PROBLEM DESCRIPTION> Give the listing again in full, exactly as it appears.

Start of Block

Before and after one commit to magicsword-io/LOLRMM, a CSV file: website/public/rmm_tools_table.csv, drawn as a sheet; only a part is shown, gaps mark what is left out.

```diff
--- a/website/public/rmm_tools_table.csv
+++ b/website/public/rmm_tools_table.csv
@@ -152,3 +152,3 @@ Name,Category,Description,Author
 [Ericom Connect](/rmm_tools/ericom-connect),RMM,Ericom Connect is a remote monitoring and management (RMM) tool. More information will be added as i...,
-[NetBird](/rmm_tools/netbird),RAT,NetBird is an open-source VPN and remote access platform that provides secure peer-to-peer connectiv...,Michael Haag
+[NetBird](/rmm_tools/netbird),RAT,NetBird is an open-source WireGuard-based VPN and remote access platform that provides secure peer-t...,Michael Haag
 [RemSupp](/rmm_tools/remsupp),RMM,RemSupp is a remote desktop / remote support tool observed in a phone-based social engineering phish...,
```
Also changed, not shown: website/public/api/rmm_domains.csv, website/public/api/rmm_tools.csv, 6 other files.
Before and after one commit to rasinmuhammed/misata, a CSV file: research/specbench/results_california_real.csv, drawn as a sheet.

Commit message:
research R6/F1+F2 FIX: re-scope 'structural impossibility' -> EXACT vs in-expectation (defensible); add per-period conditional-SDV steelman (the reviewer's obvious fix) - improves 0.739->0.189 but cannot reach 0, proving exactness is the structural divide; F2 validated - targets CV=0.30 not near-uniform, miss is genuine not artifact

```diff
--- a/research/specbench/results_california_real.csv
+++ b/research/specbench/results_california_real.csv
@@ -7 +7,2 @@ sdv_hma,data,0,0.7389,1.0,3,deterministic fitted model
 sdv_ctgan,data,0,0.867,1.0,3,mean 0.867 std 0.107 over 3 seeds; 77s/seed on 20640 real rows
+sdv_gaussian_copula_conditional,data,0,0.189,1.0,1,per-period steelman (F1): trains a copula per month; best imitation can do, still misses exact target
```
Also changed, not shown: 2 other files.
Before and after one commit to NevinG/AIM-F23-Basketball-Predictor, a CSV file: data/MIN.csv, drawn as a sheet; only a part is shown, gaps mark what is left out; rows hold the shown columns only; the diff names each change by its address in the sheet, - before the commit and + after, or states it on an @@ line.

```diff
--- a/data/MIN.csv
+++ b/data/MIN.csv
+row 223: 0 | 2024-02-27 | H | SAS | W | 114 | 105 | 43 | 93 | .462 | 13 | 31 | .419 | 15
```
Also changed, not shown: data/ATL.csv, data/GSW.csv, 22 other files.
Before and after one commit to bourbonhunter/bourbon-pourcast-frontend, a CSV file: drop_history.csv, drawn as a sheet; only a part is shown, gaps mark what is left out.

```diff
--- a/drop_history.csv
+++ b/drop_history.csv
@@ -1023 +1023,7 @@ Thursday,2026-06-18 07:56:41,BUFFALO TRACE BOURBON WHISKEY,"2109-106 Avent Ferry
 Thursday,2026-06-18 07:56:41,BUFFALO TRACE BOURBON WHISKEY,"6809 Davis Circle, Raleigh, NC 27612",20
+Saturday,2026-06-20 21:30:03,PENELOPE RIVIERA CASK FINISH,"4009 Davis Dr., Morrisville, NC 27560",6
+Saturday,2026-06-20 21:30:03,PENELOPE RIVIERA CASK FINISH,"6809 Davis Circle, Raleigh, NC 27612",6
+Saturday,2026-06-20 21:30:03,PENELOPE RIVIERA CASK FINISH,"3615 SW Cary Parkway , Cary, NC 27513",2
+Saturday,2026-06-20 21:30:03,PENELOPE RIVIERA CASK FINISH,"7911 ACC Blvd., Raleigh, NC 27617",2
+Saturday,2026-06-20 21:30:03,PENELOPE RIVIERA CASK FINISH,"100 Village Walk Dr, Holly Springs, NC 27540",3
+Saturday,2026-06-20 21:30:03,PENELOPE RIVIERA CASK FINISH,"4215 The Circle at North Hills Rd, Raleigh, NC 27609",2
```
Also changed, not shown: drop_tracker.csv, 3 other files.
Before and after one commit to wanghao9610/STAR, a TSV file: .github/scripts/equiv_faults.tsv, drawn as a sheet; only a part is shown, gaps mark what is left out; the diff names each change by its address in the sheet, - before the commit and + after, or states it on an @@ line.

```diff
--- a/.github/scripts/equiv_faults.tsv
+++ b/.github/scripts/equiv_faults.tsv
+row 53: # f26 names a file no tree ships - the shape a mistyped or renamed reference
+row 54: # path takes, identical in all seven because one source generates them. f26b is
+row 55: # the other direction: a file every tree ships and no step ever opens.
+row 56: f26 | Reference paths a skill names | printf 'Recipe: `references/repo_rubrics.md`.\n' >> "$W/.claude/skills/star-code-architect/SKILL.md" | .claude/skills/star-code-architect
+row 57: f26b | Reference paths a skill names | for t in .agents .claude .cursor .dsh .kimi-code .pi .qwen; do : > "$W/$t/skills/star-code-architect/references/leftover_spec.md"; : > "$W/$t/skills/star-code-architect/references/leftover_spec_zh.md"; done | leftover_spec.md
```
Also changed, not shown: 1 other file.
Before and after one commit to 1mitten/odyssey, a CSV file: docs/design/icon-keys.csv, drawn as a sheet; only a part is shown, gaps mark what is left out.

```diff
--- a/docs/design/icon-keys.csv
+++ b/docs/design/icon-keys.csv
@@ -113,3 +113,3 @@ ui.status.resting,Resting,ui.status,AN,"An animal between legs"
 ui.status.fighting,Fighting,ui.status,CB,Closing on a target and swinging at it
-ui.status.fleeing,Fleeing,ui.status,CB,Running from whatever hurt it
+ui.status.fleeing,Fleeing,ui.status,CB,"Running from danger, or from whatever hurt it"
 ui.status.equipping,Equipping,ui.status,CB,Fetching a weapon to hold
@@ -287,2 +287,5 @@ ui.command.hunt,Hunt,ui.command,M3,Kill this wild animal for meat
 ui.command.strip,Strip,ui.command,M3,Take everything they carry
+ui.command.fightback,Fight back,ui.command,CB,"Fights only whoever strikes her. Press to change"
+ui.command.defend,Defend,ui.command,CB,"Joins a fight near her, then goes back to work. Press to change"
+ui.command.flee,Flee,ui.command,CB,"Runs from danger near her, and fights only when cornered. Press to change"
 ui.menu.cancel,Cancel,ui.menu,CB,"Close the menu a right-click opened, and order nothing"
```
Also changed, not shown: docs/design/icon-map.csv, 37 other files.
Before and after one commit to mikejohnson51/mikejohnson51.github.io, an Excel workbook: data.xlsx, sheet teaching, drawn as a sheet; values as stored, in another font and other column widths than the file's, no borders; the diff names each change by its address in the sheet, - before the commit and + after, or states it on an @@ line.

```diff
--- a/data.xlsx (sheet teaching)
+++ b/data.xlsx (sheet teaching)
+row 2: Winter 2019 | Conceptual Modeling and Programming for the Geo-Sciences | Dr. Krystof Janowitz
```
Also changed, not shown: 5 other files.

End of Block

REPLY>
Before and after one commit to magicsword-io/LOLRMM, a CSV file: website/public/rmm_tools_table.csv, drawn as a sheet; only a part is shown, gaps mark what is left out.

```diff
--- a/website/public/rmm_tools_table.csv
+++ b/website/public/rmm_tools_table.csv
@@ -152,3 +152,3 @@ Name,Category,Description,Author
 [Ericom Connect](/rmm_tools/ericom-connect),RMM,Ericom Connect is a remote monitoring and management (RMM) tool. More information will be added as i...,
-[NetBird](/rmm_tools/netbird),RAT,NetBird is an open-source VPN and remote access platform that provides secure peer-to-peer connectiv...,Michael Haag
+[NetBird](/rmm_tools/netbird),RAT,NetBird is an open-source WireGuard-based VPN and remote access platform that provides secure peer-t...,Michael Haag
 [RemSupp](/rmm_tools/remsupp),RMM,RemSupp is a remote desktop / remote support tool observed in a phone-based social engineering phish...,
```
Also changed, not shown: website/public/api/rmm_domains.csv, website/public/api/rmm_tools.csv, 6 other files.
Before and after one commit to rasinmuhammed/misata, a CSV file: research/specbench/results_california_real.csv, drawn as a sheet.

Commit message:
research R6/F1+F2 FIX: re-scope 'structural impossibility' -> EXACT vs in-expectation (defensible); add per-period conditional-SDV steelman (the reviewer's obvious fix) - improves 0.739->0.189 but cannot reach 0, proving exactness is the structural divide; F2 validated - targets CV=0.30 not near-uniform, miss is genuine not artifact

```diff
--- a/research/specbench/results_california_real.csv
+++ b/research/specbench/results_california_real.csv
@@ -7 +7,2 @@ sdv_hma,data,0,0.7389,1.0,3,deterministic fitted model
 sdv_ctgan,data,0,0.867,1.0,3,mean 0.867 std 0.107 over 3 seeds; 77s/seed on 20640 real rows
+sdv_gaussian_copula_conditional,data,0,0.189,1.0,1,per-period steelman (F1): trains a copula per month; best imitation can do, still misses exact target
```
Also changed, not shown: 2 other files.
Before and after one commit to NevinG/AIM-F23-Basketball-Predictor, a CSV file: data/MIN.csv, drawn as a sheet; only a part is shown, gaps mark what is left out; rows hold the shown columns only; the diff names each change by its address in the sheet, - before the commit and + after, or states it on an @@ line.

```diff
--- a/data/MIN.csv
+++ b/data/MIN.csv
+row 223: 0 | 2024-02-27 | H | SAS | W | 114 | 105 | 43 | 93 | .462 | 13 | 31 | .419 | 15
```
Also changed, not shown: data/ATL.csv, data/GSW.csv, 22 other files.
Before and after one commit to bourbonhunter/bourbon-pourcast-frontend, a CSV file: drop_history.csv, drawn as a sheet; only a part is shown, gaps mark what is left out.

```diff
--- a/drop_history.csv
+++ b/drop_history.csv
@@ -1023 +1023,7 @@ Thursday,2026-06-18 07:56:41,BUFFALO TRACE BOURBON WHISKEY,"2109-106 Avent Ferry
 Thursday,2026-06-18 07:56:41,BUFFALO TRACE BOURBON WHISKEY,"6809 Davis Circle, Raleigh, NC 27612",20
+Saturday,2026-06-20 21:30:03,PENELOPE RIVIERA CASK FINISH,"4009 Davis Dr., Morrisville, NC 27560",6
+Saturday,2026-06-20 21:30:03,PENELOPE RIVIERA CASK FINISH,"6809 Davis Circle, Raleigh, NC 27612",6
+Saturday,2026-06-20 21:30:03,PENELOPE RIVIERA CASK FINISH,"3615 SW Cary Parkway , Cary, NC 27513",2
+Saturday,2026-06-20 21:30:03,PENELOPE RIVIERA CASK FINISH,"7911 ACC Blvd., Raleigh, NC 27617",2
+Saturday,2026-06-20 21:30:03,PENELOPE RIVIERA CASK FINISH,"100 Village Walk Dr, Holly Springs, NC 27540",3
+Saturday,2026-06-20 21:30:03,PENELOPE RIVIERA CASK FINISH,"4215 The Circle at North Hills Rd, Raleigh, NC 27609",2
```
Also changed, not shown: drop_tracker.csv, 3 other files.
Before and after one commit to wanghao9610/STAR, a TSV file: .github/scripts/equiv_faults.tsv, drawn as a sheet; only a part is shown, gaps mark what is left out; the diff names each change by its address in the sheet, - before the commit and + after, or states it on an @@ line.

```diff
--- a/.github/scripts/equiv_faults.tsv
+++ b/.github/scripts/equiv_faults.tsv
+row 53: # f26 names a file no tree ships - the shape a mistyped or renamed reference
+row 54: # path takes, identical in all seven because one source generates them. f26b is
+row 55: # the other direction: a file every tree ships and no step ever opens.
+row 56: f26 | Reference paths a skill names | printf 'Recipe: `references/repo_rubrics.md`.\n' >> "$W/.claude/skills/star-code-architect/SKILL.md" | .claude/skills/star-code-architect
+row 57: f26b | Reference paths a skill names | for t in .agents .claude .cursor .dsh .kimi-code .pi .qwen; do : > "$W/$t/skills/star-code-architect/references/leftover_spec.md"; : > "$W/$t/skills/star-code-architect/references/leftover_spec_zh.md"; done | leftover_spec.md
```
Also changed, not shown: 1 other file.
Before and after one commit to 1mitten/odyssey, a CSV file: docs/design/icon-keys.csv, drawn as a sheet; only a part is shown, gaps mark what is left out.

```diff
--- a/docs/design/icon-keys.csv
+++ b/docs/design/icon-keys.csv
@@ -113,3 +113,3 @@ ui.status.resting,Resting,ui.status,AN,"An animal between legs"
 ui.status.fighting,Fighting,ui.status,CB,Closing on a target and swinging at it
-ui.status.fleeing,Fleeing,ui.status,CB,Running from whatever hurt it
+ui.status.fleeing,Fleeing,ui.status,CB,"Running from danger, or from whatever hurt it"
 ui.status.equipping,Equipping,ui.status,CB,Fetching a weapon to hold
@@ -287,2 +287,5 @@ ui.command.hunt,Hunt,ui.command,M3,Kill this wild animal for meat
 ui.command.strip,Strip,ui.command,M3,Take everything they carry
+ui.command.fightback,Fight back,ui.command,CB,"Fights only whoever strikes her. Press to change"
+ui.command.defend,Defend,ui.command,CB,"Joins a fight near her, then goes back to work. Press to change"
+ui.command.flee,Flee,ui.command,CB,"Runs from danger near her, and fights only when cornered. Press to change"
 ui.menu.cancel,Cancel,ui.menu,CB,"Close the menu a right-click opened, and order nothing"
```
Also changed, not shown: docs/design/icon-map.csv, 37 other files.
Before and after one commit to mikejohnson51/mikejohnson51.github.io, an Excel workbook: data.xlsx, sheet teaching, drawn as a sheet; values as stored, in another font and other column widths than the file's, no borders; the diff names each change by its address in the sheet, - before the commit and + after, or states it on an @@ line.

```diff
--- a/data.xlsx (sheet teaching)
+++ b/data.xlsx (sheet teaching)
+row 2: Winter 2019 | Conceptual Modeling and Programming for the Geo-Sciences | Dr. Krystof Janowitz
```
Also changed, not shown: 5 other files.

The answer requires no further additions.